What you are asked to do – Check each line of the material for the string "clients", then give only how many lines have it.

Records provided –
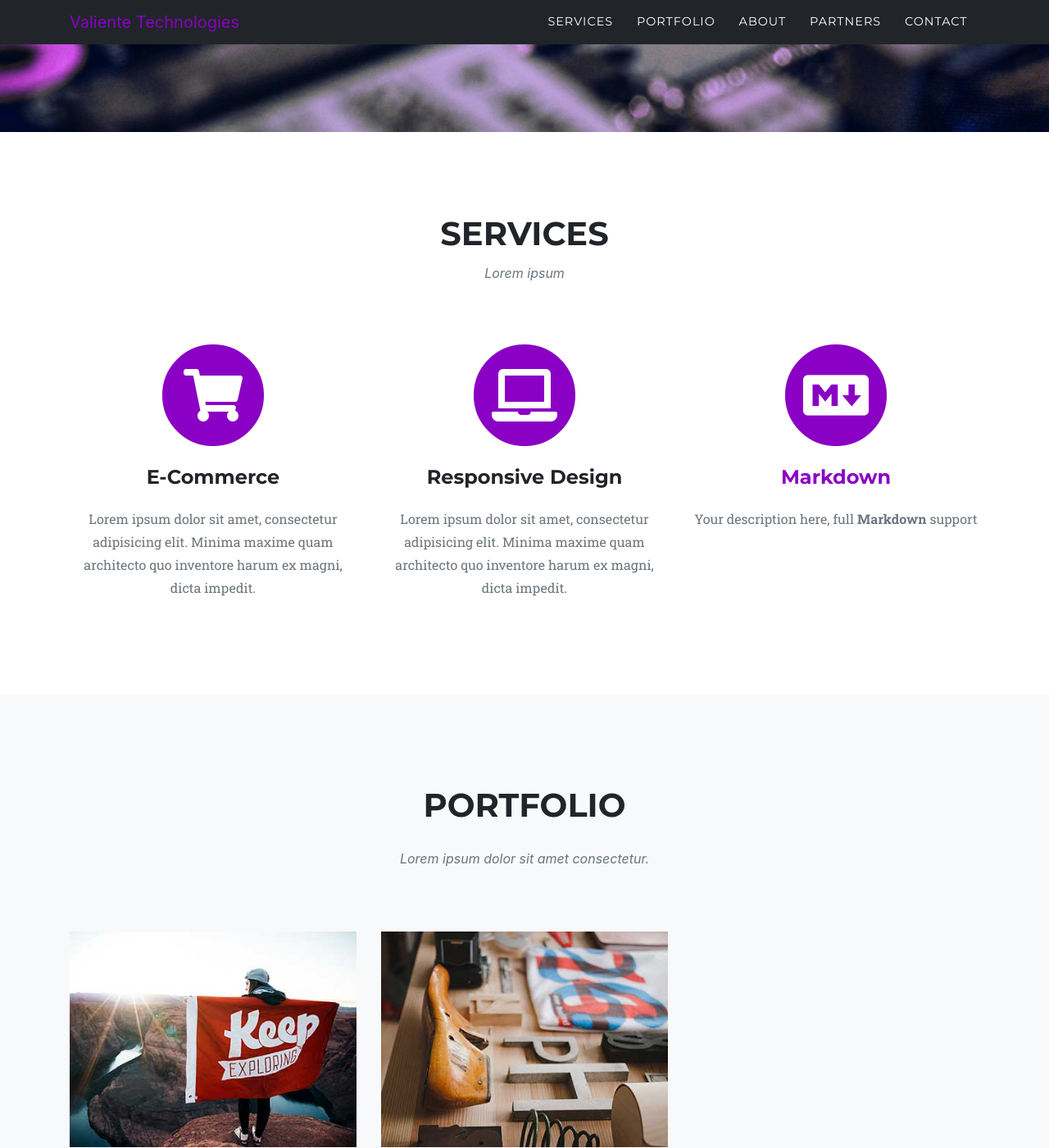
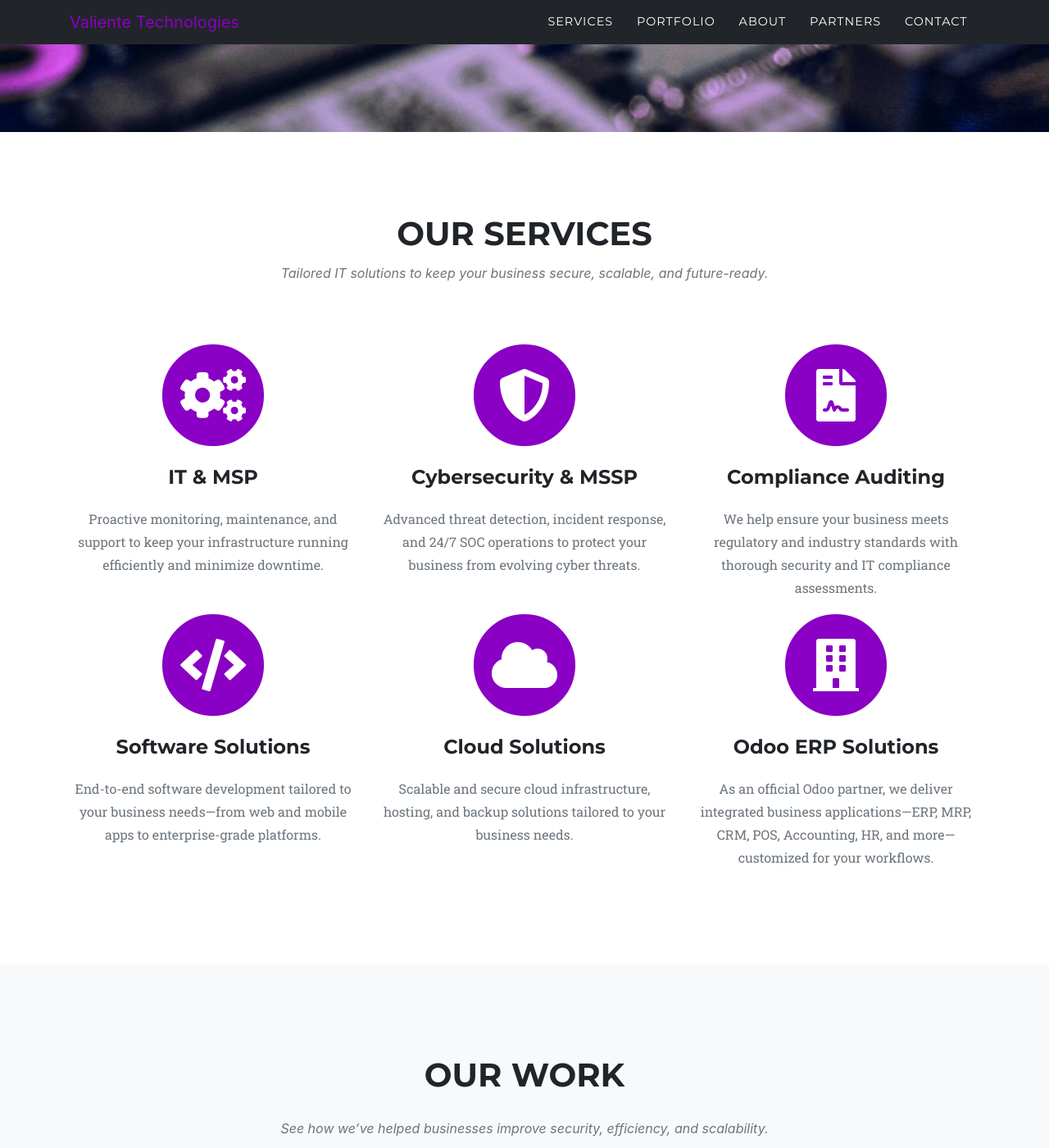
Before and after one commit to ValienteTechnologies/ValienteTechnologies.github.io, a Jekyll site: the page built from index.md, in a window 1280 px wide and 1400 px high, scrolled down 684 px. Shown: the whole window at 82% size. Built offline with Jekyll 4.4.1, drawn with Linux system fonts in a browser that asks for light colours; some web fonts are replaced; some of the changed text lies outside the part shown.

Commit message:
update site text

```diff
--- a/_data/sitetext.yml
+++ b/_data/sitetext.yml
@@ -1,124 +1,102 @@
-#
-# Work based on https://github.com/mmistakes/minimal-mistakes/blob/master/_data/ui-text.yml
-#
-# Configuration: Add to _config.yml
-# locale: "en-US"  [YOUR PREFERRED LOCALE]
-#
-# How to use:
-# {{ site.data.ui-text[site.locale].<var_name> | default: 'text' }}
-
 # English (default)
 # -----------------
 en: &DEFAULT_EN
   header:
-    title: Welcome to our Studio!
-    text: It's Nice To Meet You
-    button: Tell Me More
+    title: IT and Software Solutions Tailored for Your Business
+    text: Reliable and Brave
+    button: Explore
     buttonlink: "#services"
 
   services:
-    title: "Services"
-    text: "Lorem ipsum"
+    title: "Our Services"
+    text: "Tailored IT solutions to keep your business secure, scalable, and future-ready."
     section: services
     list:
-      - title: "E-Commerce"
-        desc: "Lorem ipsum dolor sit amet, consectetur adipisicing elit. Minima maxime quam architecto quo inventore harum ex magni, dicta impedit."
-        icon: fas fa-shopping-cart #find more at https://fontawesome.com/icons
-      - title: "Responsive Design"
-        desc: "Lorem ipsum dolor sit amet, consectetur adipisicing elit. Minima maxime quam architecto quo inventore harum ex magni, dicta impedit."
-        icon: fas fa-laptop
-      - title: "[Markdown](https://en.wikipedia.org/wiki/Markdown)"
-        desc: "Your description here, full **Markdown** support"
-        icon: fab fa-markdown
+      - title: "IT & MSP"
+        desc: "Proactive monitoring, maintenance, and support to keep your infrastructure running efficiently and minimize downtime."
+        icon: fas fa-cogs
+      - title: "Cybersecurity & MSSP"
+        desc: "Advanced threat detection, incident response, and 24/7 SOC operations to protect your business from evolving cyber threats."
+        icon: fas fa-shield-alt
+      - title: "Compliance Auditing"
+        desc: "We help ensure your business meets regulatory and industry standards with thorough security and IT compliance assessments."
+        icon: fas fa-file-contract
+      - title: "Software Solutions"
+        desc: "End-to-end software development tailored to your business needs—from web and mobile apps to enterprise-grade platforms."
+        icon: fas fa-code
+      - title: "Cloud Solutions"
+        desc: "Scalable and secure cloud infrastructure, hosting, and backup solutions tailored to your business needs."
+        icon: fas fa-cloud
+      - title: "Odoo ERP Solutions"
+        desc: "As an official Odoo partner, we deliver integrated business applications—ERP, MRP, CRM, POS, Accounting, HR, and more—customized for your workflows."
+        icon: fas fa-building
 
   portfolio:
-    title: "Portfolio"
-    text: "Lorem ipsum dolor sit amet consectetur."
+    title: "Our Work"
+    text: "See how we’ve helped businesses improve security, efficiency, and scalability."
     section: portfolio
     closebutton: "Close Project"
 
   partners:
-    title: "partners"
-    text: "Lorem ipsum partners"
+    title: "Our Partners"
+    text: "We work with leading technology providers to deliver reliable, scalable, and secure solutions."
     section: partners
-    # left is the default
-    #start_align: "left"
     events:
-      - title: "Our Humble Beginnings"
-        year: "2009-2011"
-        desc: "Lorem ipsum dolor sit amet, consectetur adipisicing elit. Sunt ut voluptatum eius sapiente, totam reiciendis temporibus qui quibusdam, recusandae sit vero unde, sed, incidunt et ea quo dolore laudantium consectetur!"
-        image: assets/img/partners/1.jpg
-        alt:
-      - title: "An Agency is Born"
-        year: "March 2011"
-        desc: "Lorem ipsum dolor sit amet, consectetur adipisicing elit. Sunt ut voluptatum eius sapiente, totam reiciendis temporibus qui quibusdam, recusandae sit vero unde, sed, incidunt et ea quo dolore laudantium consectetur!"
-        image: assets/img/partners/2.jpg
-        alt:
-      - title: "Jekyll Theme is created"
-        year: "2019"
-        desc: "Ravi Riley converted Agency, a Bootstrap-based theme, into a Jekyll theme. The Jekyll theme can be installed as a Ruby gem, or remotely. For more information, visit the documentation."
-        image: assets/img/partners/3.jpg
-        alt: image alt text
-      - title: "Title"
-        year: "2009-2011"
-        desc: "Your description here, **Markdown** is fully supported."
-        image: assets/img/partners/4.jpg
-        alt:
-        # you can enforce the alignment
-        align: right
-    end: "Be Part <br> of Our <br> Story!"
+      - title: "DT Cloud"
+        desc: "DT Cloud is a global cloud computing company, particularly with a significant presence in Türkiye"
+        image: assets/img/partners/dt.png
+      - title: "Odoo"
+        desc: "Odoo is a suite of business management software that helps companies of all sizes manage a wide range of operations."
+        image: assets/img/partners/odoo.png
+      - title: "Ruby Cyber Labs"
+        desc: "Ruby Cyber Labs is a cybersecurity and digital forensics company providing a comprehensive range of services."
+        image: assets/img/partners/ruby.png
+    end: "Be Part <br> of Our <br> Journey!"
 
   about:
     title: "About Us"
-    text: "our story"
-    body: "Lorem ipsum dolor sit amet, consectetur adipisicing elit. Aut eaque, laboriosam veritatis, quos non quis ad perspiciatis, totam corporis ea, alias ut unde. **Markdown** supported."
+    text: "Who We Are"
+    body: "We’re a technology company providing IT, Cybersecurity and software solutions. Our mission is to help businesses stay protected, productive, and ready for the future—using tailored IT strategies and world-class support."
     section: about
 
   clients:
     section: clients
     max-height: 100px
-    horizontal-scrolling: "" #"yes/no"
+    horizontal-scrolling: "yes"
     list:
-      - title: "envato"
-        url: https://github.com/raviriley/agency-jekyll-theme
+      - title: "megasarayhotels"
+        url: https://www.megasarayhotels.com/
         logo: assets/img/clients/envato.jpg
       - title: "designmodo"
         url: https://github.com/raviriley/agency-jekyll-theme
         logo: assets/img/clients/designmodo.jpg
-      - title: "themeforest"
-        url: https://github.com/raviriley/agency-jekyll-theme
+      - title: "cwenerji"
+        url: https://cw-enerji.com/
         logo: assets/img/clients/themeforest.jpg
-      - title: "Creative Market"
-        url: https://github.com/raviriley/agency-jekyll-theme
-        logo: assets/img/clients/creative-market.jpg
 
   contact:
-    title: "Contact Us"
-    text: "Lorem ipsum or call 123456789"
+    title: "Get in Touch"
+    text: "Let’s talk about how we can support your business."
     section: contact
-    name: "Name*"
+    name: "Full Name*"
     name-validation: "Please enter your name."
-    email: "Email*"
+    email: "Email Address*"
     email-validation: "Please enter your email address."
     phone: "Phone Number"
     phone-validation: "Please enter your phone number."
-    message: "Message*"
+    message: "Your Message*"
     message-validation: "Please enter a message."
-    subject: "Contact Form Submission"
+    subject: "New Inquiry from Website"
     submit: "Send Message"
 
   footer:
     legal: "Privacy Policy"
     social:
-      - url: https://twitter.com
-        icon: "fab fa-twitter"
-      - url: https://facebook.com
-        icon: "fab fa-facebook-f"
-      - url: https://linkedin.com
+      - url: https://www.linkedin.com/company/valientetechnologies
         icon: "fab fa-linkedin-in"
-      - url: https://github.com/raviriley/agency-jekyll-theme
+      - url: https://github.com/ValienteTechnologies
         icon: "fab fa-github"
-      - url: https://instagram.com
+      - url: https://www.instagram.com/valientetechnologies
         icon: "fab fa-instagram"
 en-US:
   <<: *DEFAULT_EN
```
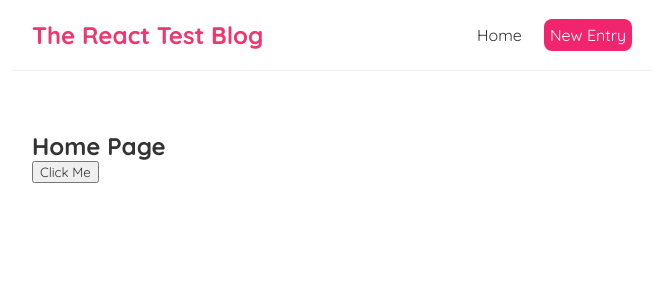
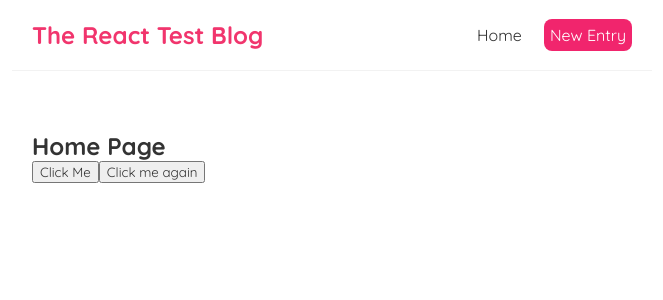
Before and after one commit to devin-L-knight/react-training, a React (Create React App) app: page / in a window 1280 px wide. Shown: the top 300 px of the page, without its empty margins (308-971 px from the left). Built offline with nearby package versions, Linux system fonts and the light colour scheme.

Commit message:
added a click handler as an example of how that can be used when a handler expects a parameter to be entered (demonstrates the handleClickAgain with a paramater with the proper syntax in the onClick by using an anonymous function.

```diff
--- a/src/Home.js
+++ b/src/Home.js
@@ -5,10 +5,17 @@ const Home = () => {
         console.log('CLICKED');
     }
 
+    const handleClickAgain = (name) => {
+        console.log(`Hello ${name}`);
+    }
+
     return (
         <div className="home">
             <h2>Home Page</h2>
             <button onClick={handleClick}>Click Me</button>
+            <button onClick={() => {
+                handleClickAgain('Bob')
+            }}>Click me again</button>
         </div>
     )
 }
```
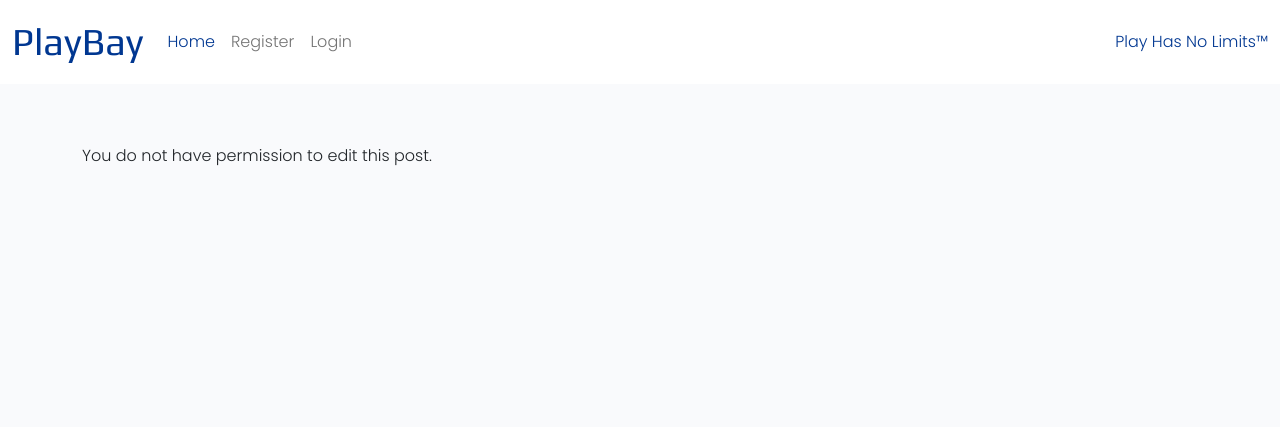
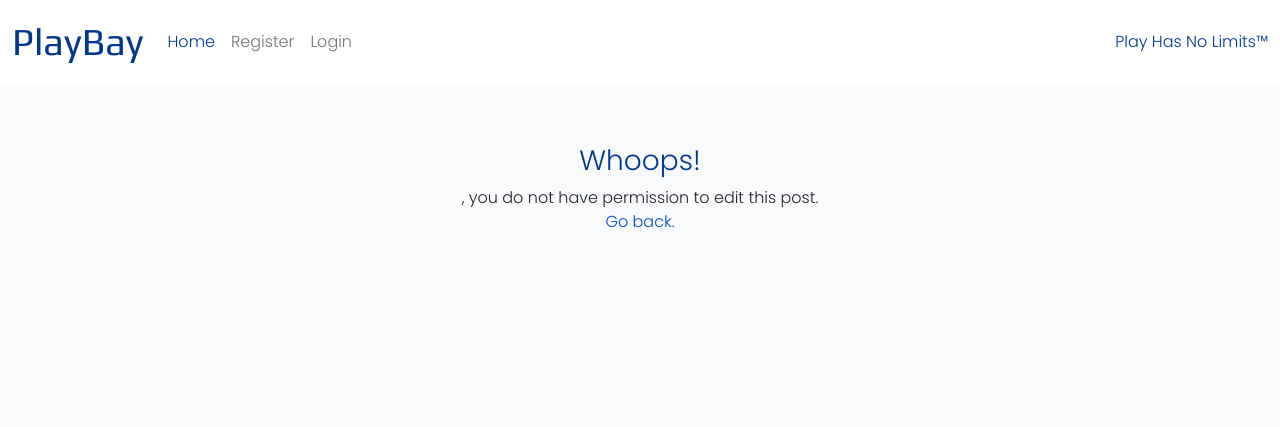
Before and after one commit to JFrdrkssn/playbay, a Django app: template templates/edit_post.html in a window 1280 px wide. Shown: the top 427 px of the page. Run offline with Django 3.2, Linux system fonts and the light colour scheme; the template is opened without the code that fills it, so the values that code supplies are empty; some libraries are stand-ins or nearby versions.

Commit message:
Add link to go back if user is not post author and update text content

```diff
--- a/templates/edit_post.html
+++ b/templates/edit_post.html
@@ -14,9 +14,13 @@
                 <button type="submit" class="btn btn-primary btn-lg">Edit!</button>
             </form>
             {% else %}
-            <h3 class="text-center text-blue" style="margin-top: 1.3em;">{{ user.username }}
+            <h3 class="text-center text-blue" style="margin-top: 1.3em;">Whoops!
             </h3>
-            <p>You do not have permission to edit this post.</p>
+            <p class="text-center">
+                {{ user.username }}, you do not have permission to edit this post.<br><a href="{% url 'home' %}"
+                    class="link">Go
+                    back.</a>
+            </p>
             {% endif %}
         </div>
     </div>
```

Problem solution – 6